▶ [TASK DESCRIPTION]
When the word "tamanhosenha" shows up in a line of the data below, copy that whole line.

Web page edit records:
++++++++++++++++++++

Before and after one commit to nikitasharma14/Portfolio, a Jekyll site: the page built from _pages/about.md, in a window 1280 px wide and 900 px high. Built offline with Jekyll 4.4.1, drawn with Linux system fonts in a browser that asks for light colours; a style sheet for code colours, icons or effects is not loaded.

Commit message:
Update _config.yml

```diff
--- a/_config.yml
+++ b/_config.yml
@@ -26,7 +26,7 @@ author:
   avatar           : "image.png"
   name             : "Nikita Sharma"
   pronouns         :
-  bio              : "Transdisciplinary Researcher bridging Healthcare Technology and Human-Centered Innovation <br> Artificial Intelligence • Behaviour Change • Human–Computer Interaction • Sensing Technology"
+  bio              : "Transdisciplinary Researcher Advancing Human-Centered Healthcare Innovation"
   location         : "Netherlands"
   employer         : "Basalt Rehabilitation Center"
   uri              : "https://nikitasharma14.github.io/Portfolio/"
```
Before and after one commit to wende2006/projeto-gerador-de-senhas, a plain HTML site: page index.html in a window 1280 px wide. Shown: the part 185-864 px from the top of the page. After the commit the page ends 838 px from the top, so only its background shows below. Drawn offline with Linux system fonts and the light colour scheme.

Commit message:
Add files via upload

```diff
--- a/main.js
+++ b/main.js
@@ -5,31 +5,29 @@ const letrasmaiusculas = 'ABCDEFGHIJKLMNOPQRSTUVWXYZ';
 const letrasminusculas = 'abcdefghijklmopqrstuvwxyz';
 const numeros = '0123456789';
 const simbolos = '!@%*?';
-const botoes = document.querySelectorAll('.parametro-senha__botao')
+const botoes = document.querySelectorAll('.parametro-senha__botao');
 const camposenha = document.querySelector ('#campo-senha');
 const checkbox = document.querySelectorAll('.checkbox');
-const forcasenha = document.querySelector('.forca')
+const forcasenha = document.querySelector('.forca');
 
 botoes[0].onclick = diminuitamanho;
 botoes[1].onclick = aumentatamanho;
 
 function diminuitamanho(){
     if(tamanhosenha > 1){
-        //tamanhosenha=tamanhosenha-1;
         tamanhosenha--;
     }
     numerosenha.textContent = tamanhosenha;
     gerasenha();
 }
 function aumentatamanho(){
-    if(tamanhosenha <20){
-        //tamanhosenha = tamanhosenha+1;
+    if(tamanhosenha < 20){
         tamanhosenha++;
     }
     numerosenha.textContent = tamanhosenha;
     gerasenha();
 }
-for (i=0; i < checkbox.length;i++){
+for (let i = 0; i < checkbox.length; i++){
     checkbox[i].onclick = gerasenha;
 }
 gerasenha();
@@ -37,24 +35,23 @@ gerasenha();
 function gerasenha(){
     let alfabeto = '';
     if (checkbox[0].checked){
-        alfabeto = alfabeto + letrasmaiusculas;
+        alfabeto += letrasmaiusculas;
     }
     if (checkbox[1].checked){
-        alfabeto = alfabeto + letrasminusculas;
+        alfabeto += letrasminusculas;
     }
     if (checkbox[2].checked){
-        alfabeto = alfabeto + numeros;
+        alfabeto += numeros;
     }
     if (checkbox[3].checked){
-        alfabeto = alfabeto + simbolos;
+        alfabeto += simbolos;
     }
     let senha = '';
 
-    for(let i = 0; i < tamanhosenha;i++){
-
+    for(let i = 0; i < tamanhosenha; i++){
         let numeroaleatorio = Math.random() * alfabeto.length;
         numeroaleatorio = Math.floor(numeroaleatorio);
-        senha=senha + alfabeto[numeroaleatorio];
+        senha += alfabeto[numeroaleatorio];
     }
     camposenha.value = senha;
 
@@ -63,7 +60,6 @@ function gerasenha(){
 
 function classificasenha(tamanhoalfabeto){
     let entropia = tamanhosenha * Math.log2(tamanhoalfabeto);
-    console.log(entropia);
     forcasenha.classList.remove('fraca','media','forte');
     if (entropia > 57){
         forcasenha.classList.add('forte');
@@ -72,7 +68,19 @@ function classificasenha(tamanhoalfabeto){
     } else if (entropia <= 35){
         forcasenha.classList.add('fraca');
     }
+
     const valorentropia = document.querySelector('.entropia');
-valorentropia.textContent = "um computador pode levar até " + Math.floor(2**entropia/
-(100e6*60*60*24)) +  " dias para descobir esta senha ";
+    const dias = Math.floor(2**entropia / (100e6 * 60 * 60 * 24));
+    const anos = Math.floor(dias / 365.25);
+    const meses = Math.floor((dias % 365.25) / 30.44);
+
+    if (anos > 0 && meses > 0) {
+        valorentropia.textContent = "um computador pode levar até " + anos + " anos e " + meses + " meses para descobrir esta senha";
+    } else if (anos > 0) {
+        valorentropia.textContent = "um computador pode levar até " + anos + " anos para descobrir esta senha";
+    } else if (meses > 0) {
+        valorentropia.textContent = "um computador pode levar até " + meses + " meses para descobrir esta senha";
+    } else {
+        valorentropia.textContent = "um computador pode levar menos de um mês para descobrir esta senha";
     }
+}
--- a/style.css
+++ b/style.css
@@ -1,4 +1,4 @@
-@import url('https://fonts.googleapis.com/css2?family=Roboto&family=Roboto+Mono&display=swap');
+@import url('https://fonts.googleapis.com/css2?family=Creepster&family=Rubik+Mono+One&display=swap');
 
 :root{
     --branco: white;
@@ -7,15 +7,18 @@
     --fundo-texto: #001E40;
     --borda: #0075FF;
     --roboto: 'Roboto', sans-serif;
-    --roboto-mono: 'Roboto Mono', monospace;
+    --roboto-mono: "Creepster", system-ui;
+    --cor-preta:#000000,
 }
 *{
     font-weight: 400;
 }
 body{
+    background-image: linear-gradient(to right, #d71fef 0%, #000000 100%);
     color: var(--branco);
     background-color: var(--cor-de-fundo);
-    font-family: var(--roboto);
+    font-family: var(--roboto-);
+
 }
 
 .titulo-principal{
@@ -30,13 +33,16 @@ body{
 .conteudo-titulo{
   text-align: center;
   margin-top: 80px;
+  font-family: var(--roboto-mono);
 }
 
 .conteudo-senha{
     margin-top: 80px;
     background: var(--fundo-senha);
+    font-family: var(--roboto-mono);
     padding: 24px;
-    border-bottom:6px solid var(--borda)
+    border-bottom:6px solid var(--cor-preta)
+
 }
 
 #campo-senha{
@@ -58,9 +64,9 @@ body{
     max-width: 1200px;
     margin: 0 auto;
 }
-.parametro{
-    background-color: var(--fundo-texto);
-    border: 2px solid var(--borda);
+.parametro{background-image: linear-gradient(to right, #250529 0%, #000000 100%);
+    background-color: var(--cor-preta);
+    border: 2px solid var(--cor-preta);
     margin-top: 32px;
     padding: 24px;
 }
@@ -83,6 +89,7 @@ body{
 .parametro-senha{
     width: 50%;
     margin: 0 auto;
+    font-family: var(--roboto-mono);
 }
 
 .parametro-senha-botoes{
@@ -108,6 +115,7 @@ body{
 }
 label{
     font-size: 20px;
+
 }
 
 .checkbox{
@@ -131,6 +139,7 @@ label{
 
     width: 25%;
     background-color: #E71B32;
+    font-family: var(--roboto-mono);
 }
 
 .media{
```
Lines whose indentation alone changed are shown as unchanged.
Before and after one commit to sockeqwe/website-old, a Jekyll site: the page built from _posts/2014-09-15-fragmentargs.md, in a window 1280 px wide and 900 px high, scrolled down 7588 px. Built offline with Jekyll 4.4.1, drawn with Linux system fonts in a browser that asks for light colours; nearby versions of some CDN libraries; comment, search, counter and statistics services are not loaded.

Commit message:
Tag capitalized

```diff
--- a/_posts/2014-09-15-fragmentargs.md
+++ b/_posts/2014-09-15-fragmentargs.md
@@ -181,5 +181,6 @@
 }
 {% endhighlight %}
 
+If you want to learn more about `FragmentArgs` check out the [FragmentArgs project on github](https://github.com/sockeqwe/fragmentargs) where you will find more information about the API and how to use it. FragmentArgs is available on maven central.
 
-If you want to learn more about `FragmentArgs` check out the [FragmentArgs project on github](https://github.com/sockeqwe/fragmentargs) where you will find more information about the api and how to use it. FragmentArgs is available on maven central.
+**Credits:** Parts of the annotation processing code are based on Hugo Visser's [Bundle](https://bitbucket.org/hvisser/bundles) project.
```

++++++++++++++++++++

▶ [THE ANSWER]
     if(tamanhosenha > 1){
-        //tamanhosenha=tamanhosenha-1;
         tamanhosenha--;
     numerosenha.textContent = tamanhosenha;
-    if(tamanhosenha <20){
-        //tamanhosenha = tamanhosenha+1;
+    if(tamanhosenha < 20){
         tamanhosenha++;
     numerosenha.textContent = tamanhosenha;
-    for(let i = 0; i < tamanhosenha;i++){
+    for(let i = 0; i < tamanhosenha; i++){
     let entropia = tamanhosenha * Math.log2(tamanhoalfabeto);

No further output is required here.